## Instructions to follow
A word-for-word copy of the data, with no images, is the required answer.

## Exercise input
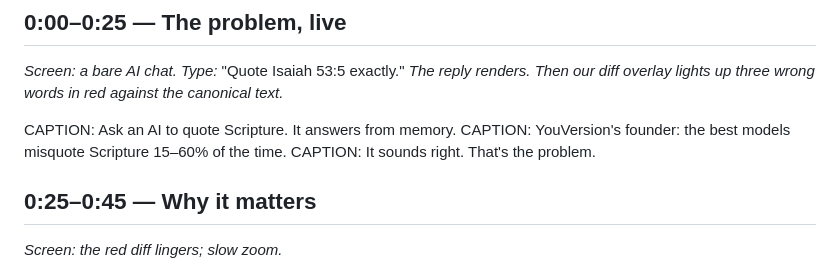
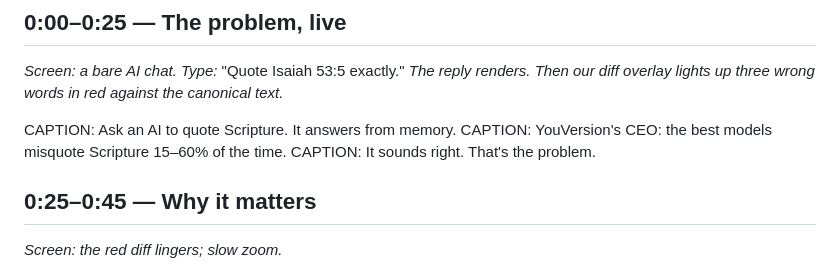
Before and after one commit to The-Doxa-Way/scripture-grounding-mcp, a Markdown page: docs/video-script.md, the part around the change. Drawn GitHub-style.

Commit message:
fix: CEO attribution in archived video-script caption spec (#10)
Claude-Session: https://claude.ai/code/session_018TtBa4s9gqL6wLekJYVx2r

Co-authored-by: Garth Watson <garthhiltonwatson@users.noreply.github.com>
Co-authored-by: Claude Fable 5 <noreply@anthropic.com>

```diff
--- a/docs/video-script.md
+++ b/docs/video-script.md
@@ -18,7 +18,7 @@ licensed library track); BSB text only on screen.
 against the canonical text.*
 
 CAPTION: Ask an AI to quote Scripture. It answers from memory.
-CAPTION: YouVersion's founder: the best models misquote Scripture 15–60% of the time.
+CAPTION: YouVersion's CEO: the best models misquote Scripture 15–60% of the time.
 CAPTION: It sounds right. That's the problem.
 
 ## 0:25–0:45 — Why it matters
```
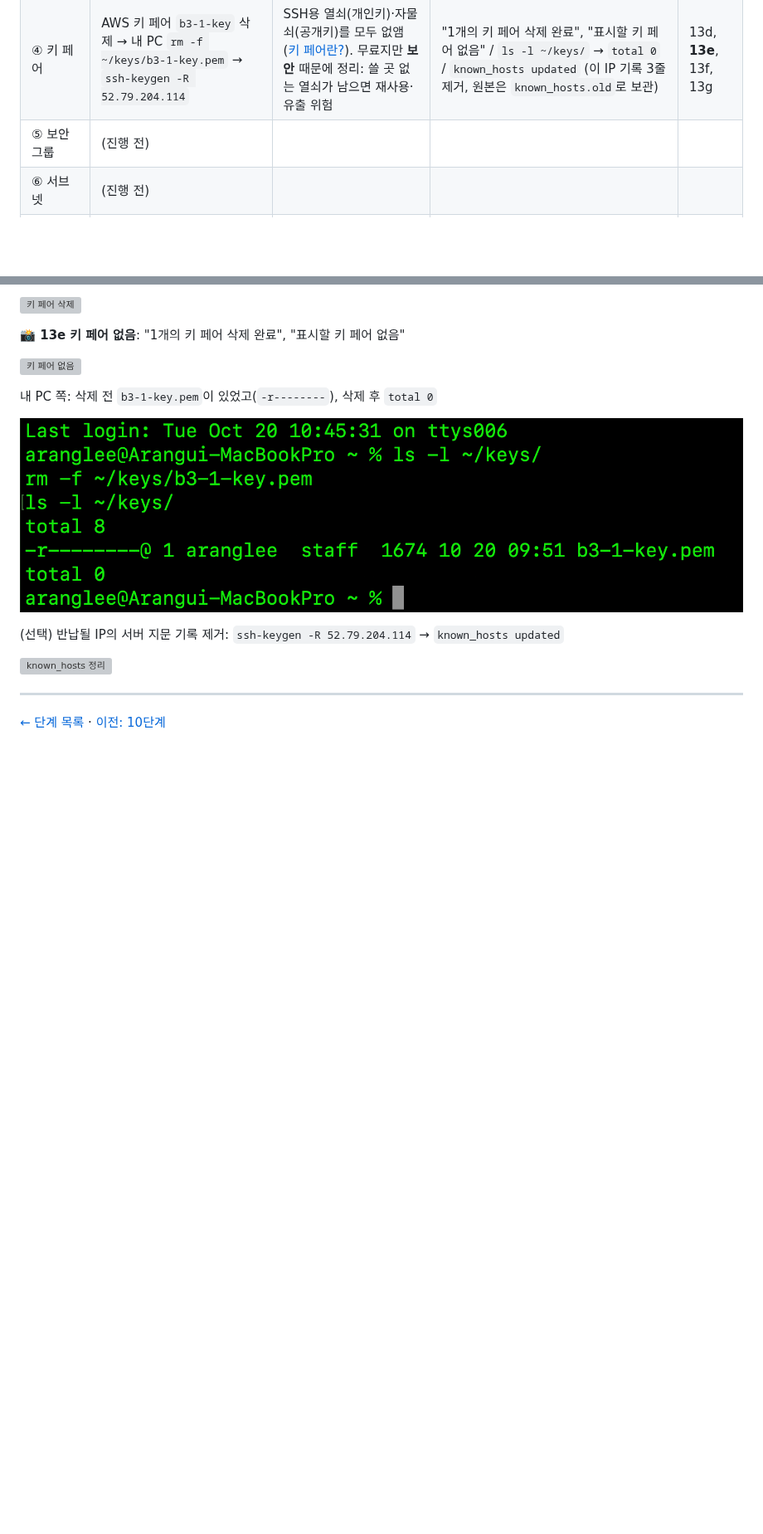
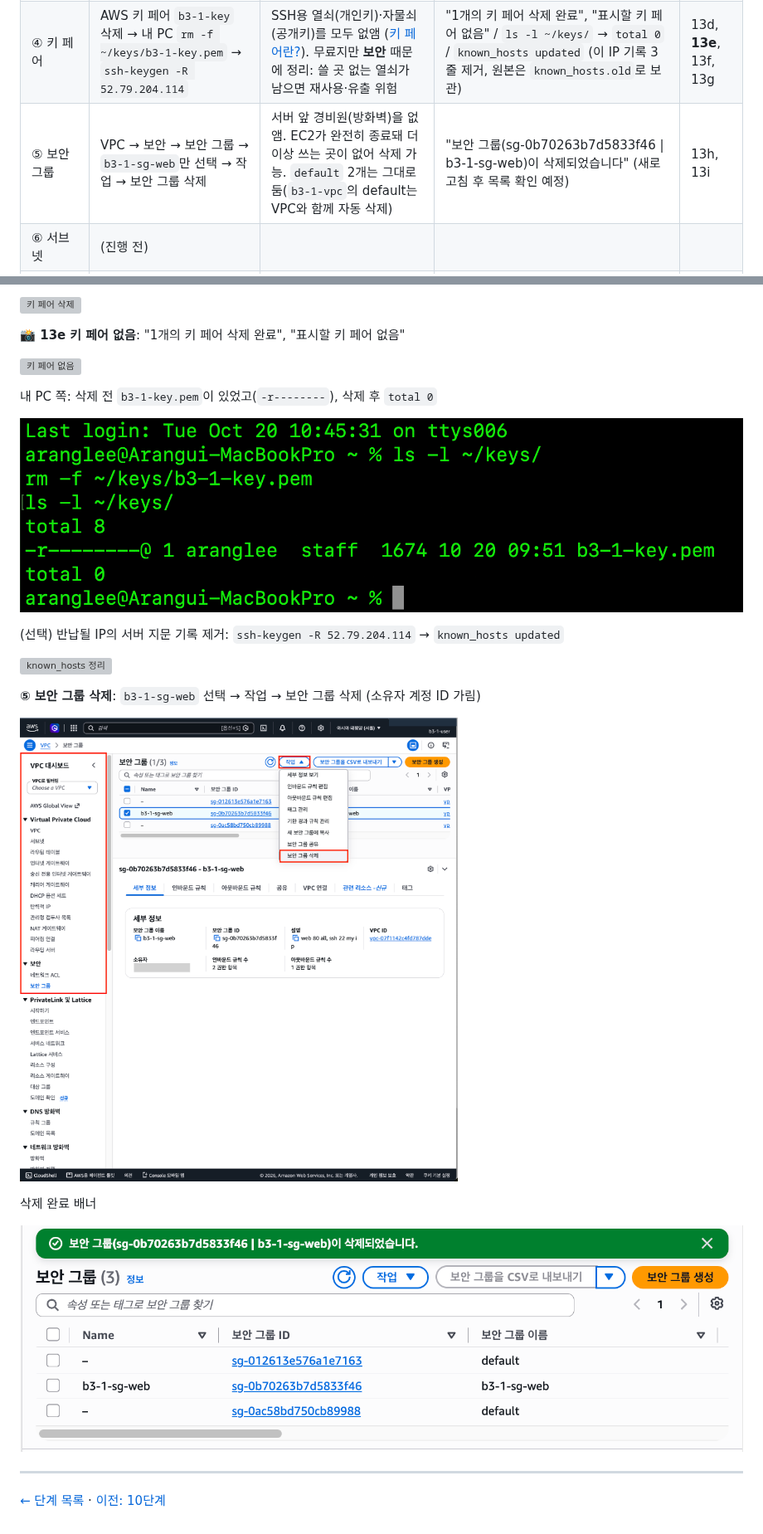
Before and after one commit to codewhite7777/codyssey_B3-1, a Markdown page: docs/steps/11-cleanup.md, 2 parts joined by grey strips. Shown at 83% size. GitHub-like rendering; pictures changed too: docs/images/13h-sg-delete.png (added), docs/images/13i-sg-deleted-banner.png (added); blank space fills up the shorter version; grey boxes are pictures that could not be loaded.

Commit message:
docs: 11단계 보안 그룹 삭제 기록 (13h, 13i)
Co-Authored-By: Claude Opus 5.5 <noreply@anthropic.com>
Claude-Session: https://claude.ai/code/session_01JN9LzRbnUDfHDngZLAqJpj

```diff
--- a/docs/steps/11-cleanup.md
+++ b/docs/steps/11-cleanup.md
@@ -52,7 +52,7 @@
 | ② EBS | EC2 → Elastic Block Store → **볼륨** 확인 | EC2에 붙어 있던 디스크가 함께 지워졌는지 확인 ([EBS란?](../concepts.md#ebs-볼륨-쉽게-보기)) | **"현재 이 리전에 볼륨이 없습니다"** → `vol-0fab396aa4c25564a` 자동 삭제됨 | **13b** |
 | ③ Elastic IP | EC2 → 네트워크 및 보안 → **탄력적 IP** 확인 | 만들지 않았어도 **확인**한다. 탄력적 IP는 인스턴스에 연결되지 않은 채 남아 있으면 시간당 과금되고, 실수로 할당했거나 다른 작업에서 남았을 수 있음 | **"이 리전에서 탄력적 IP 주소를 찾을 수 없음"** → 과금 요인 없음 | **13c** |
 | ④ 키 페어 | AWS 키 페어 `b3-1-key` 삭제 → 내 PC `rm -f ~/keys/b3-1-key.pem` → `ssh-keygen -R 52.79.204.114` | SSH용 열쇠(개인키)·자물쇠(공개키)를 모두 없앰 ([키 페어란?](../concepts.md#키-페어-쉽게-보기)). 무료지만 **보안** 때문에 정리: 쓸 곳 없는 열쇠가 남으면 재사용·유출 위험 | "1개의 키 페어 삭제 완료", "표시할 키 페어 없음" / `ls -l ~/keys/` → `total 0` / `known_hosts updated` (이 IP 기록 3줄 제거, 원본은 `known_hosts.old`로 보관) | 13d, **13e**, 13f, 13g |
-| ⑤ 보안 그룹 | (진행 전) | | | |
+| ⑤ 보안 그룹 | VPC → 보안 → 보안 그룹 → `b3-1-sg-web`만 선택 → 작업 → 보안 그룹 삭제 | 서버 앞 경비원(방화벽)을 없앰. EC2가 완전히 종료돼 더 이상 쓰는 곳이 없어 삭제 가능. `default` 2개는 그대로 둠(`b3-1-vpc`의 default는 VPC와 함께 자동 삭제) | "보안 그룹(sg-0b70263b7d5833f46 \| b3-1-sg-web)이 삭제되었습니다" (새로 고침 후 목록 확인 예정) | 13h, 13i |
 | ⑥ 서브넷 | (진행 전) | | | |
 | ⑦ 라우팅 테이블 | (진행 전) | | | |
 | ⑧ IGW | (진행 전) | | | |
@@ -99,6 +99,14 @@ AWS 쪽: `b3-1-key` 선택 → 작업 → 삭제
 
 ![known_hosts 정리](../images/13g-known-hosts.png)
 
+**⑤ 보안 그룹 삭제**: `b3-1-sg-web` 선택 → 작업 → 보안 그룹 삭제 (소유자 계정 ID 가림)
+
+![보안 그룹 삭제](../images/13h-sg-delete.png)
+
+삭제 완료 배너
+
+![보안 그룹 삭제됨](../images/13i-sg-deleted-banner.png)
+
 ---
 
 [← 단계 목록](../guide.md) · [이전: 10단계](./10-troubleshoot.md)
```
Also changed, not shown: docs/images/README.md (+3 -1 lines).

## Completed task
Before and after one commit to The-Doxa-Way/scripture-grounding-mcp, a Markdown page: docs/video-script.md, the part around the change. Drawn GitHub-style.

Commit message:
fix: CEO attribution in archived video-script caption spec (#10)
Claude-Session: https://claude.ai/code/session_018TtBa4s9gqL6wLekJYVx2r

Co-authored-by: Garth Watson <garthhiltonwatson@users.noreply.github.com>
Co-authored-by: Claude Fable 5 <noreply@anthropic.com>

```diff
--- a/docs/video-script.md
+++ b/docs/video-script.md
@@ -18,7 +18,7 @@ licensed library track); BSB text only on screen.
 against the canonical text.*
 
 CAPTION: Ask an AI to quote Scripture. It answers from memory.
-CAPTION: YouVersion's founder: the best models misquote Scripture 15–60% of the time.
+CAPTION: YouVersion's CEO: the best models misquote Scripture 15–60% of the time.
 CAPTION: It sounds right. That's the problem.
 
 ## 0:25–0:45 — Why it matters
```
Before and after one commit to codewhite7777/codyssey_B3-1, a Markdown page: docs/steps/11-cleanup.md, 2 parts joined by grey strips. Shown at 83% size. GitHub-like rendering; pictures changed too: docs/images/13h-sg-delete.png (added), docs/images/13i-sg-deleted-banner.png (added); blank space fills up the shorter version; grey boxes are pictures that could not be loaded.

Commit message:
docs: 11단계 보안 그룹 삭제 기록 (13h, 13i)
Co-Authored-By: Claude Opus 5.5 <noreply@anthropic.com>
Claude-Session: https://claude.ai/code/session_01JN9LzRbnUDfHDngZLAqJpj

```diff
--- a/docs/steps/11-cleanup.md
+++ b/docs/steps/11-cleanup.md
@@ -52,7 +52,7 @@
 | ② EBS | EC2 → Elastic Block Store → **볼륨** 확인 | EC2에 붙어 있던 디스크가 함께 지워졌는지 확인 ([EBS란?](../concepts.md#ebs-볼륨-쉽게-보기)) | **"현재 이 리전에 볼륨이 없습니다"** → `vol-0fab396aa4c25564a` 자동 삭제됨 | **13b** |
 | ③ Elastic IP | EC2 → 네트워크 및 보안 → **탄력적 IP** 확인 | 만들지 않았어도 **확인**한다. 탄력적 IP는 인스턴스에 연결되지 않은 채 남아 있으면 시간당 과금되고, 실수로 할당했거나 다른 작업에서 남았을 수 있음 | **"이 리전에서 탄력적 IP 주소를 찾을 수 없음"** → 과금 요인 없음 | **13c** |
 | ④ 키 페어 | AWS 키 페어 `b3-1-key` 삭제 → 내 PC `rm -f ~/keys/b3-1-key.pem` → `ssh-keygen -R 52.79.204.114` | SSH용 열쇠(개인키)·자물쇠(공개키)를 모두 없앰 ([키 페어란?](../concepts.md#키-페어-쉽게-보기)). 무료지만 **보안** 때문에 정리: 쓸 곳 없는 열쇠가 남으면 재사용·유출 위험 | "1개의 키 페어 삭제 완료", "표시할 키 페어 없음" / `ls -l ~/keys/` → `total 0` / `known_hosts updated` (이 IP 기록 3줄 제거, 원본은 `known_hosts.old`로 보관) | 13d, **13e**, 13f, 13g |
-| ⑤ 보안 그룹 | (진행 전) | | | |
+| ⑤ 보안 그룹 | VPC → 보안 → 보안 그룹 → `b3-1-sg-web`만 선택 → 작업 → 보안 그룹 삭제 | 서버 앞 경비원(방화벽)을 없앰. EC2가 완전히 종료돼 더 이상 쓰는 곳이 없어 삭제 가능. `default` 2개는 그대로 둠(`b3-1-vpc`의 default는 VPC와 함께 자동 삭제) | "보안 그룹(sg-0b70263b7d5833f46 \| b3-1-sg-web)이 삭제되었습니다" (새로 고침 후 목록 확인 예정) | 13h, 13i |
 | ⑥ 서브넷 | (진행 전) | | | |
 | ⑦ 라우팅 테이블 | (진행 전) | | | |
 | ⑧ IGW | (진행 전) | | | |
@@ -99,6 +99,14 @@ AWS 쪽: `b3-1-key` 선택 → 작업 → 삭제
 
 ![known_hosts 정리](../images/13g-known-hosts.png)
 
+**⑤ 보안 그룹 삭제**: `b3-1-sg-web` 선택 → 작업 → 보안 그룹 삭제 (소유자 계정 ID 가림)
+
+![보안 그룹 삭제](../images/13h-sg-delete.png)
+
+삭제 완료 배너
+
+![보안 그룹 삭제됨](../images/13i-sg-deleted-banner.png)
+
 ---
 
 [← 단계 목록](../guide.md) · [이전: 10단계](./10-troubleshoot.md)
```
Also changed, not shown: docs/images/README.md (+3 -1 lines).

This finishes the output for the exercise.